> WHAT YOU HAVE TO DO: Go through the data below and copy it exactly, skipping every picture.

> RECORDS SHOWN:
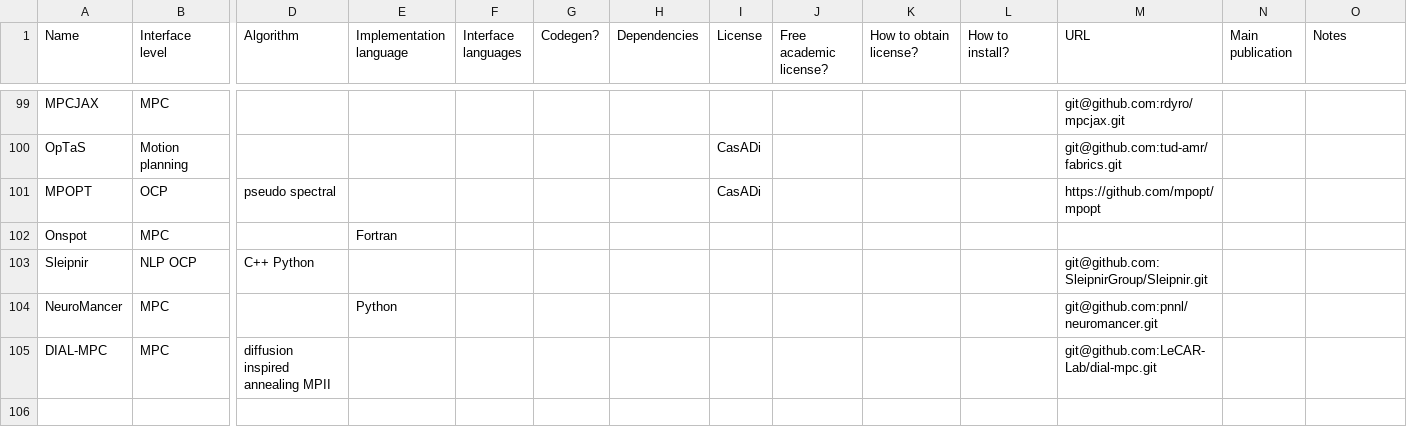
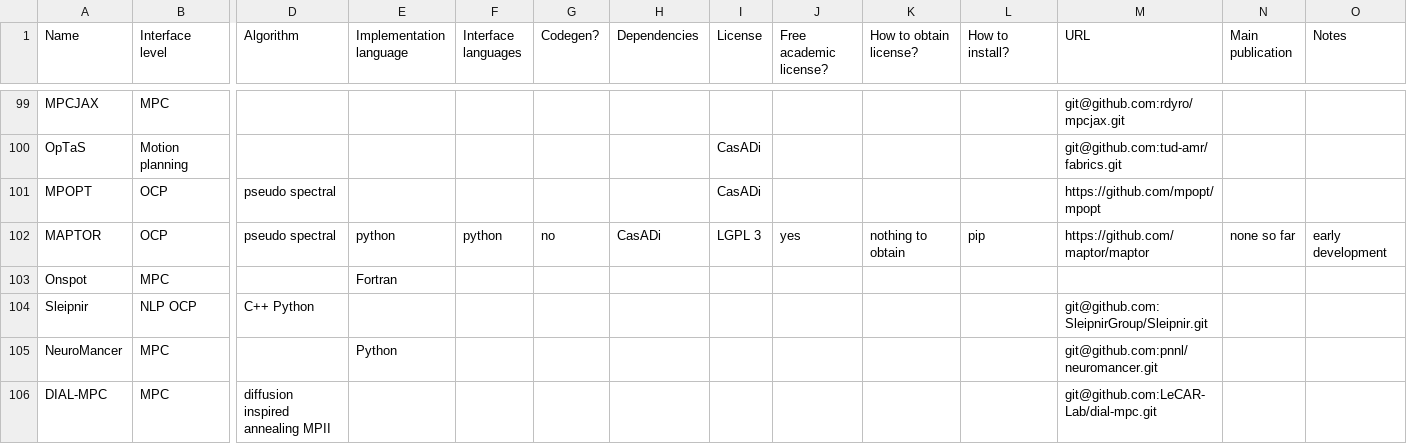
Before and after one commit to meco-group/dynamic_optimization_inventory, a CSV file: list.csv, drawn as a sheet; only a part is shown, gaps mark what is left out; rows hold the shown columns only; the diff names each change by its address in the sheet, - before the commit and + after, or states it on an @@ line.

Commit message:
added new solver - MAPTOR

```diff
--- a/list.csv
+++ b/list.csv
+row 102: MAPTOR | OCP | pseudo spectral | python | python | no | CasADi | LGPL 3 | yes | nothing to obtain | pip | https://github.com/maptor/maptor | none so far | early development
```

> SOLUTION BELOW:
Before and after one commit to meco-group/dynamic_optimization_inventory, a CSV file: list.csv, drawn as a sheet; only a part is shown, gaps mark what is left out; rows hold the shown columns only; the diff names each change by its address in the sheet, - before the commit and + after, or states it on an @@ line.

Commit message:
added new solver - MAPTOR

```diff
--- a/list.csv
+++ b/list.csv
+row 102: MAPTOR | OCP | pseudo spectral | python | python | no | CasADi | LGPL 3 | yes | nothing to obtain | pip | https://github.com/maptor/maptor | none so far | early development
```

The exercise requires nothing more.